REQUIREMENT: Your task is to extract every entry that follows word for word while excluding the pictures.

(Before-and-after change data)

■ ■ ■ ■ ■ ■ ■

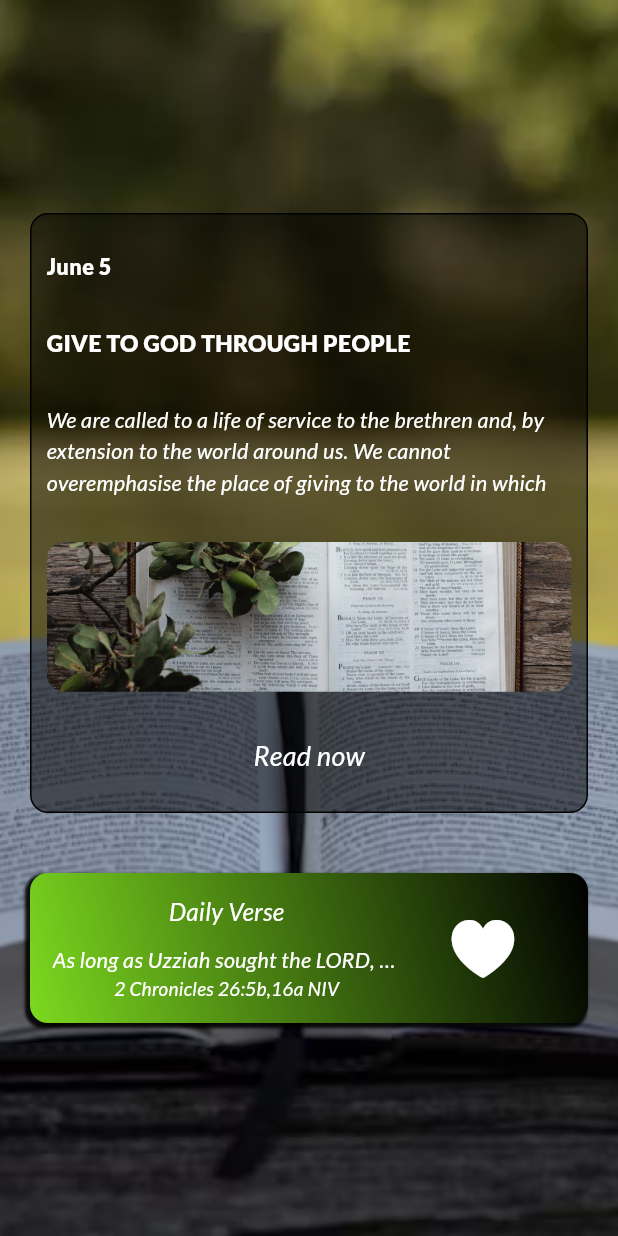
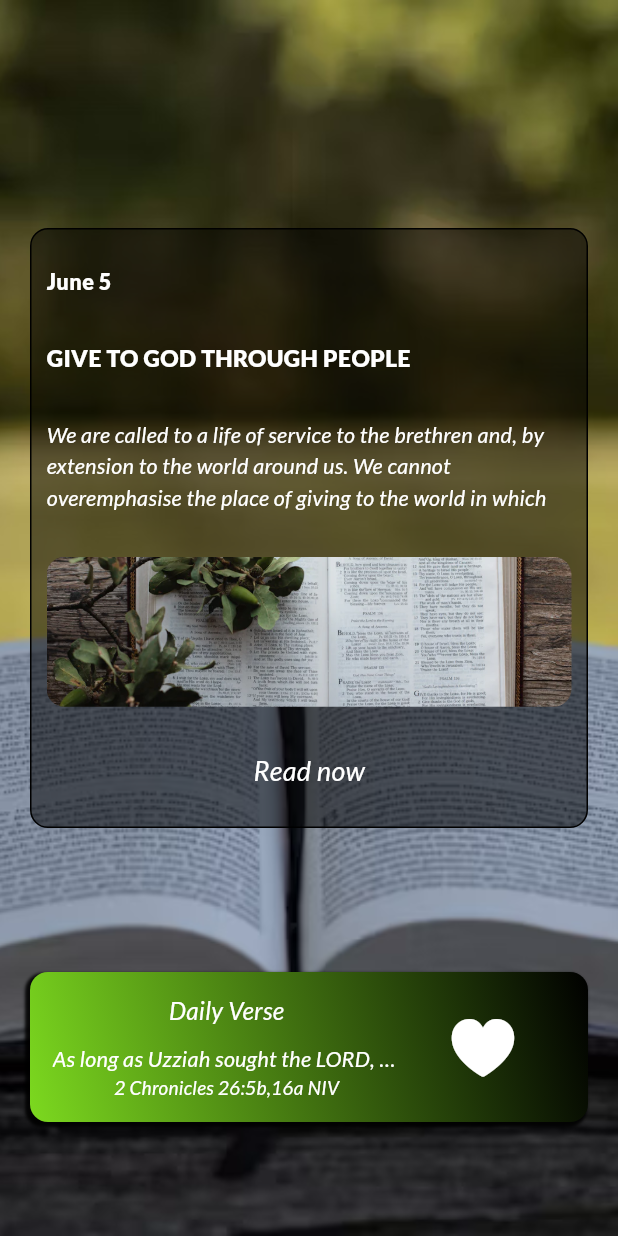
Before and after one commit to muyiwah/devotional, a Flutter app: the MyWidget screen opened directly, on a phone screen of 412 x 824 dp. Run offline on Flutter 3.47's test engine with Material 3 defaults, Android fonts, the phone set to English and light mode, and no system bars; drawn by our look-alikes of flutter_animate, typewritertext; our stand-ins replace animated_custom_dropdown, flutter_tts, scrollable_positioned_list, share_plus, shared_preferences; missing offline and left inert: animated_floating_buttons, custom_floating_action_button, floating_overlay, uid; accounts and stored records are empty.

```diff
--- a/lib/ui/home/dev.dart
+++ b/lib/ui/home/dev.dart
@@ -19,7 +19,6 @@ import 'package:flutter/material.dart';
 import 'package:provider/provider.dart';
 import 'package:typewritertext/typewritertext.dart';
 // import 'package:firebase_database/firebase_database.dart';
-
 
 class MyWidget extends StatefulWidget {
   const MyWidget({super.key});
@@ -93,7 +92,6 @@ class _MyWidgetState extends State<MyWidget> {
   String today = '';
 //2024-03-24
   String refineDate() {
-
     String month = '';
 
     if (thisMonth == 1) {
@@ -106,7 +104,7 @@ class _MyWidgetState extends State<MyWidget> {
       month = 'April $thisDay';
     } else if (thisMonth == 5) {
       month = 'May $thisDay';
-    } else if (thisMonth ==6) {
+    } else if (thisMonth == 6) {
       month = 'June $thisDay';
     } else if (thisMonth == 7) {
       month = 'July $thisDay';
@@ -129,15 +127,26 @@ class _MyWidgetState extends State<MyWidget> {
   Widget build(BuildContext context) {
     return Scaffold(
       body: Container(
+        alignment: Alignment.center,
+        height: double.infinity,
         decoration: BoxDecoration(
             image: DecorationImage(
                 image: AssetImage(
                   'assets/images/bible3.png',
                 ),
                 fit: BoxFit.cover)),
+        child: LayoutBuilder(builder: (context, constraints) {
+          return SingleChildScrollView(
+            child: ConstrainedBox(
+              constraints: BoxConstraints(
+                  minWidth: constraints.maxWidth,
+                  minHeight: constraints.maxHeight),
+              child: IntrinsicHeight(
+
                 child: Column(
-          mainAxisAlignment: MainAxisAlignment.center,
-          children: [
+               mainAxisSize: MainAxisSize.max,
+                   mainAxisAlignment: MainAxisAlignment.spaceEvenly,
+                  children: [SizedBox(height: 20,),
                     if (todayDevotional.date.isNotEmpty)
                       InkWell(
                         onTap: () {
@@ -180,11 +189,10 @@ class _MyWidgetState extends State<MyWidget> {
                                       maxLines: 3,
                                       style: TextStyle(
                                         color: Colors.white,
-                              fontSize: Platform.isAndroid? 16:17,
+                                        fontSize: Platform.isAndroid ? 16 : 17,
                                       ),
                                     ),
-                           duration: Duration(milliseconds: 50)
-                        ),
+                                    duration: Duration(milliseconds: 50)),
                                 Container(
                                   width: double.infinity,
                                   height: 100,
@@ -205,7 +213,9 @@ class _MyWidgetState extends State<MyWidget> {
                                         color: Colors.white,
                                         fontSize: 20,
                                         fontWeight: FontWeight.w500),
-                          ).animate().fadeIn(delay: Duration(seconds: 4),duration: Duration(seconds: 3)),
+                                  ).animate().fadeIn(
+                                      delay: Duration(seconds: 4),
+                                      duration: Duration(seconds: 3)),
                                 ),
                               ],
                             )),
@@ -217,7 +227,8 @@ class _MyWidgetState extends State<MyWidget> {
                               builder: (context) =>
                                   DailverseFullScreen(DailyVerse().verses[ran]))),
                       child: Container(
-                padding: EdgeInsets.symmetric(vertical: 10, horizontal: 15),
+                        padding:
+                            EdgeInsets.symmetric(vertical: 10, horizontal: 15),
                         width: double.infinity,
                         margin: EdgeInsets.all(20),
                         decoration: BoxDecoration(
@@ -228,11 +239,14 @@ class _MyWidgetState extends State<MyWidget> {
                                 offset: Offset(-2, 2),
                                 color: Colors.black.withOpacity(.9))
                           ],
-                  gradient: LinearGradient(colors: const [
+                          gradient: LinearGradient(
+                              colors: const [
                                 Colors.black,
                                 Color.fromARGB(255, 124, 217, 31),
                                 // Color.fromARGB(209, 1, 32, 206)
-                  ], begin: Alignment.topRight, end: Alignment.bottomLeft),
+                              ],
+                              begin: Alignment.topRight,
+                              end: Alignment.bottomLeft),
                           borderRadius: BorderRadius.circular(12),
                         ),
                         child: Row(
@@ -245,7 +259,8 @@ class _MyWidgetState extends State<MyWidget> {
                                   Text(
                                     'Daily Verse',
                                     overflow: TextOverflow.ellipsis,
-                            style: TextStyle(color: Colors.white, fontSize: 18),
+                                    style: TextStyle(
+                                        color: Colors.white, fontSize: 18),
                                   ),
                                   SizedBox(
                                     height: 10,
@@ -253,7 +268,8 @@ class _MyWidgetState extends State<MyWidget> {
                                   Text(
                                     DailyVerse().verses[ran].verse,
                                     overflow: TextOverflow.ellipsis,
-                            style: TextStyle(color: Colors.white, fontSize: 16),
+                                    style: TextStyle(
+                                        color: Colors.white, fontSize: 16),
                                   ),
                                   Text(
                                     DailyVerse().verses[ran].ref,
@@ -280,8 +296,13 @@ class _MyWidgetState extends State<MyWidget> {
                         duration: Duration(seconds: 2),
                         begin: Offset(0, 0.5),
                         curve: Curves.easeInOut),
+                    // Container(height: 20,) ,
                   ],
                 ),
+              ),
+            ),
+          );
+        }),
       ),
     );
   }
```
Also changed, not shown: lib/ui/book/show_chapter.dart (+84 -49 lines). Lines whose indentation alone changed are shown as unchanged.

■ ■ ■ ■ ■ ■ ■

RESPONSE BOX:
Before and after one commit to muyiwah/devotional, a Flutter app: the MyWidget screen opened directly, on a phone screen of 412 x 824 dp. Run offline on Flutter 3.47's test engine with Material 3 defaults, Android fonts, the phone set to English and light mode, and no system bars; drawn by our look-alikes of flutter_animate, typewritertext; our stand-ins replace animated_custom_dropdown, flutter_tts, scrollable_positioned_list, share_plus, shared_preferences; missing offline and left inert: animated_floating_buttons, custom_floating_action_button, floating_overlay, uid; accounts and stored records are empty.

```diff
--- a/lib/ui/home/dev.dart
+++ b/lib/ui/home/dev.dart
@@ -19,7 +19,6 @@ import 'package:flutter/material.dart';
 import 'package:provider/provider.dart';
 import 'package:typewritertext/typewritertext.dart';
 // import 'package:firebase_database/firebase_database.dart';
-
 
 class MyWidget extends StatefulWidget {
   const MyWidget({super.key});
@@ -93,7 +92,6 @@ class _MyWidgetState extends State<MyWidget> {
   String today = '';
 //2024-03-24
   String refineDate() {
-
     String month = '';
 
     if (thisMonth == 1) {
@@ -106,7 +104,7 @@ class _MyWidgetState extends State<MyWidget> {
       month = 'April $thisDay';
     } else if (thisMonth == 5) {
       month = 'May $thisDay';
-    } else if (thisMonth ==6) {
+    } else if (thisMonth == 6) {
       month = 'June $thisDay';
     } else if (thisMonth == 7) {
       month = 'July $thisDay';
@@ -129,15 +127,26 @@ class _MyWidgetState extends State<MyWidget> {
   Widget build(BuildContext context) {
     return Scaffold(
       body: Container(
+        alignment: Alignment.center,
+        height: double.infinity,
         decoration: BoxDecoration(
             image: DecorationImage(
                 image: AssetImage(
                   'assets/images/bible3.png',
                 ),
                 fit: BoxFit.cover)),
+        child: LayoutBuilder(builder: (context, constraints) {
+          return SingleChildScrollView(
+            child: ConstrainedBox(
+              constraints: BoxConstraints(
+                  minWidth: constraints.maxWidth,
+                  minHeight: constraints.maxHeight),
+              child: IntrinsicHeight(
+
                 child: Column(
-          mainAxisAlignment: MainAxisAlignment.center,
-          children: [
+               mainAxisSize: MainAxisSize.max,
+                   mainAxisAlignment: MainAxisAlignment.spaceEvenly,
+                  children: [SizedBox(height: 20,),
                     if (todayDevotional.date.isNotEmpty)
                       InkWell(
                         onTap: () {
@@ -180,11 +189,10 @@ class _MyWidgetState extends State<MyWidget> {
                                       maxLines: 3,
                                       style: TextStyle(
                                         color: Colors.white,
-                              fontSize: Platform.isAndroid? 16:17,
+                                        fontSize: Platform.isAndroid ? 16 : 17,
                                       ),
                                     ),
-                           duration: Duration(milliseconds: 50)
-                        ),
+                                    duration: Duration(milliseconds: 50)),
                                 Container(
                                   width: double.infinity,
                                   height: 100,
@@ -205,7 +213,9 @@ class _MyWidgetState extends State<MyWidget> {
                                         color: Colors.white,
                                         fontSize: 20,
                                         fontWeight: FontWeight.w500),
-                          ).animate().fadeIn(delay: Duration(seconds: 4),duration: Duration(seconds: 3)),
+                                  ).animate().fadeIn(
+                                      delay: Duration(seconds: 4),
+                                      duration: Duration(seconds: 3)),
                                 ),
                               ],
                             )),
@@ -217,7 +227,8 @@ class _MyWidgetState extends State<MyWidget> {
                               builder: (context) =>
                                   DailverseFullScreen(DailyVerse().verses[ran]))),
                       child: Container(
-                padding: EdgeInsets.symmetric(vertical: 10, horizontal: 15),
+                        padding:
+                            EdgeInsets.symmetric(vertical: 10, horizontal: 15),
                         width: double.infinity,
                         margin: EdgeInsets.all(20),
                         decoration: BoxDecoration(
@@ -228,11 +239,14 @@ class _MyWidgetState extends State<MyWidget> {
                                 offset: Offset(-2, 2),
                                 color: Colors.black.withOpacity(.9))
                           ],
-                  gradient: LinearGradient(colors: const [
+                          gradient: LinearGradient(
+                              colors: const [
                                 Colors.black,
                                 Color.fromARGB(255, 124, 217, 31),
                                 // Color.fromARGB(209, 1, 32, 206)
-                  ], begin: Alignment.topRight, end: Alignment.bottomLeft),
+                              ],
+                              begin: Alignment.topRight,
+                              end: Alignment.bottomLeft),
                           borderRadius: BorderRadius.circular(12),
                         ),
                         child: Row(
@@ -245,7 +259,8 @@ class _MyWidgetState extends State<MyWidget> {
                                   Text(
                                     'Daily Verse',
                                     overflow: TextOverflow.ellipsis,
-                            style: TextStyle(color: Colors.white, fontSize: 18),
+                                    style: TextStyle(
+                                        color: Colors.white, fontSize: 18),
                                   ),
                                   SizedBox(
                                     height: 10,
@@ -253,7 +268,8 @@ class _MyWidgetState extends State<MyWidget> {
                                   Text(
                                     DailyVerse().verses[ran].verse,
                                     overflow: TextOverflow.ellipsis,
-                            style: TextStyle(color: Colors.white, fontSize: 16),
+                                    style: TextStyle(
+                                        color: Colors.white, fontSize: 16),
                                   ),
                                   Text(
                                     DailyVerse().verses[ran].ref,
@@ -280,8 +296,13 @@ class _MyWidgetState extends State<MyWidget> {
                         duration: Duration(seconds: 2),
                         begin: Offset(0, 0.5),
                         curve: Curves.easeInOut),
+                    // Container(height: 20,) ,
                   ],
                 ),
+              ),
+            ),
+          );
+        }),
       ),
     );
   }
```
Also changed, not shown: lib/ui/book/show_chapter.dart (+84 -49 lines). Lines whose indentation alone changed are shown as unchanged.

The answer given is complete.